Eight years ago, it took Harding a full day to make a trip to visit his Chinese schoolmate's home in a county of Hunan Province, neighboring Guangdong.
"Yuanling County left me an impression of being really rural and remote. Today, it is very much urbanized with high-rise buildings, and getting there has become much more convenient," Harding said.
Kim Nae Sang, 45, has been living in China for 23 years.
"I came as a backpacker for sightseeing in the 1990s when I was a university student. During my trip, I foresaw China's opening-up reform would exert great economic vitality," he said.
Despite his relatives' dissuasion, he found his first job in the city of Xiamen, east China's Fujian Province. The work in an outdoor supply trade firm allowed him to witness how China transformed from being short of supplies to "the world's factory."
In 2003, he decided to try his entrepreneurial opportunities in the northeast China province of Jilin. "It has an obvious geographical advantage," said Kim.
After years of preparations for integrating the local industrial advantages, university research power and his own connections with his home in the Republic of Korea (ROK), Kim became board chairman of the Changchun China-ROK Industrial Park in 2007.
"We are building five industrial chains in the park, including medical beauty, health food, clothing design, art and culture and environmental industries, through cross-border cooperation," Kim said.
Both of his children study in a Chinese school in Changchun.
Thirteen years ago, when Hassan Rezaei was selling carpets at his store in Isfahan, an ancient Iranian city long noted for its fine carpets, he met a Chinese girl who would change his life.
The girl, who later became his wife, showed strong interest in Persian culture and Iranian carpets, a cultural heritage with a history of over 2,500 years.
After a visit to China, Rezaei decided to transfer his business to his younger brother so he could move to China to seek his happiness.
In Beijing, he opened a store selling Iranian carpets.
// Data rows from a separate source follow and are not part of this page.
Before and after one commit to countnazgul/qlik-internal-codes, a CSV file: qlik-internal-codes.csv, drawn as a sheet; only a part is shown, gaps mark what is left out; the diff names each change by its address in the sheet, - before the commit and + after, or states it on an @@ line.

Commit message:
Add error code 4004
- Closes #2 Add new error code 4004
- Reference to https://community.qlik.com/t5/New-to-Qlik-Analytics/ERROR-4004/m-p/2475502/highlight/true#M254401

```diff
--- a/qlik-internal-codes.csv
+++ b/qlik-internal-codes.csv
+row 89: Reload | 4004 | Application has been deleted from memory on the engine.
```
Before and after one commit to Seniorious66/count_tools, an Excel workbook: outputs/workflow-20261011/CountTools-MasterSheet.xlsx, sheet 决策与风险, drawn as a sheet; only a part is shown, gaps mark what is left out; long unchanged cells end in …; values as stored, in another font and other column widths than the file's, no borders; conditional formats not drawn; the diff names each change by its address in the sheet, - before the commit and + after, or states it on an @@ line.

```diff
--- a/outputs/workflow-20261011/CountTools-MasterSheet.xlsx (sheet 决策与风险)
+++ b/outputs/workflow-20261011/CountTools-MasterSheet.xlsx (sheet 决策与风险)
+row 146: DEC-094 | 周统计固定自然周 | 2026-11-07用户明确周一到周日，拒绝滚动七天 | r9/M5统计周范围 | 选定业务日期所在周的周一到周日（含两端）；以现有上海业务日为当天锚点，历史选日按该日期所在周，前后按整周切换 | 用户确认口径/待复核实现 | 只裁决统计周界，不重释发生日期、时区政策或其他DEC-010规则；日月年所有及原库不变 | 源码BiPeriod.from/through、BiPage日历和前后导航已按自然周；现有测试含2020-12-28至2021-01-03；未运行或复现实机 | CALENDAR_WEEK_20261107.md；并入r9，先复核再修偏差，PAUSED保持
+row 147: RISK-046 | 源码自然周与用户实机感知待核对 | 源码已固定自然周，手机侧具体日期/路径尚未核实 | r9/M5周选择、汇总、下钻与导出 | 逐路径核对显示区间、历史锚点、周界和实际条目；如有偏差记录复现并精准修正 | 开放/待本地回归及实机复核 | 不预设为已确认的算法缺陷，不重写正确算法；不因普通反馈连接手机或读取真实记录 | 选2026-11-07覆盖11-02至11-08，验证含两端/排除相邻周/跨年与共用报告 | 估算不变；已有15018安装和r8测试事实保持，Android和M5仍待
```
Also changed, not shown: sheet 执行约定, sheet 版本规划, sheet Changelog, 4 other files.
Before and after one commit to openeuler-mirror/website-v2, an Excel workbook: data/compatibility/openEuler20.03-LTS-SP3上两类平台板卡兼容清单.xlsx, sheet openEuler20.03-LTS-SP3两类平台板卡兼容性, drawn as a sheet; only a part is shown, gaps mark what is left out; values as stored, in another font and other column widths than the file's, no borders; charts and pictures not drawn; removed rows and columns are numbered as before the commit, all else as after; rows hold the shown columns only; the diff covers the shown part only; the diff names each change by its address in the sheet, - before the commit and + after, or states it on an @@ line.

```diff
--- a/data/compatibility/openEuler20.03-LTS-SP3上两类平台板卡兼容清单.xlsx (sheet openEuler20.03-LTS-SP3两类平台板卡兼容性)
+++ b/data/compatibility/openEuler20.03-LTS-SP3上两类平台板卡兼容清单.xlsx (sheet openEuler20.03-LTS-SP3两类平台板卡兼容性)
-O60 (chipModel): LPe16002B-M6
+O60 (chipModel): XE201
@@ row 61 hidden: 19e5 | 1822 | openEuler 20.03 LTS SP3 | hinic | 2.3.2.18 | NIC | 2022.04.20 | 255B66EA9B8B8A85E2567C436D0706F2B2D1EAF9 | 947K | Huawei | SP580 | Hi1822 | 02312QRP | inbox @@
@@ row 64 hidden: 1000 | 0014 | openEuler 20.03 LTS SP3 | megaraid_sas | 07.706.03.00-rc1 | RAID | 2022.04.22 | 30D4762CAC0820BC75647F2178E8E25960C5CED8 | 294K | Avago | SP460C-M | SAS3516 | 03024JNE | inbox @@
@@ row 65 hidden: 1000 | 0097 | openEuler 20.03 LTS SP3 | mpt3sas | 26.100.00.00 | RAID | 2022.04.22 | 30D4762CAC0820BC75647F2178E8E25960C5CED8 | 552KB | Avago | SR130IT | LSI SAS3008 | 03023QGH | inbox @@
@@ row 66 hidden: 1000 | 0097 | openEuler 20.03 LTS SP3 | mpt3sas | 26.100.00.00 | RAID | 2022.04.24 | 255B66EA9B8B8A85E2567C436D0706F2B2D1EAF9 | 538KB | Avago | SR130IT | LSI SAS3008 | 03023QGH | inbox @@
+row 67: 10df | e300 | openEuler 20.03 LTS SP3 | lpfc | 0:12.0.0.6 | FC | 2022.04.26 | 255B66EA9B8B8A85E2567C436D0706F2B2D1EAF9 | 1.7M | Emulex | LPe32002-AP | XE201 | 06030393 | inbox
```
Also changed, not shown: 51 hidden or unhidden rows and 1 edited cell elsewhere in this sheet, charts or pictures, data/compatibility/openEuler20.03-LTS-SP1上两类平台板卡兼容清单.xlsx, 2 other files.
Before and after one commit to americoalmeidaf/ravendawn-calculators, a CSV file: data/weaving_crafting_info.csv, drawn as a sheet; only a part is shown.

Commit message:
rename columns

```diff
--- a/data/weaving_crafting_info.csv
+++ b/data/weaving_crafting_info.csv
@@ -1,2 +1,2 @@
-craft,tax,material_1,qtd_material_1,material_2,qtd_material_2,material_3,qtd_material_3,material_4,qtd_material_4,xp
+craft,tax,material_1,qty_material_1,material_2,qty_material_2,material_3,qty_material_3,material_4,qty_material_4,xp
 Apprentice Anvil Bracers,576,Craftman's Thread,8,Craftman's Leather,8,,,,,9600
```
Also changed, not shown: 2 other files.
He later turned it into a "Persian cultural arts center" decorated in traditional Iranian style. He said many Chinese learned about Persian culture and made plans to visit Iran after visiting his shop.
"China and Iran have been exchanging with each other for thousands of years. I hope my store can be a cultural bridge to keep enhancing mutual understanding," Rezaei said.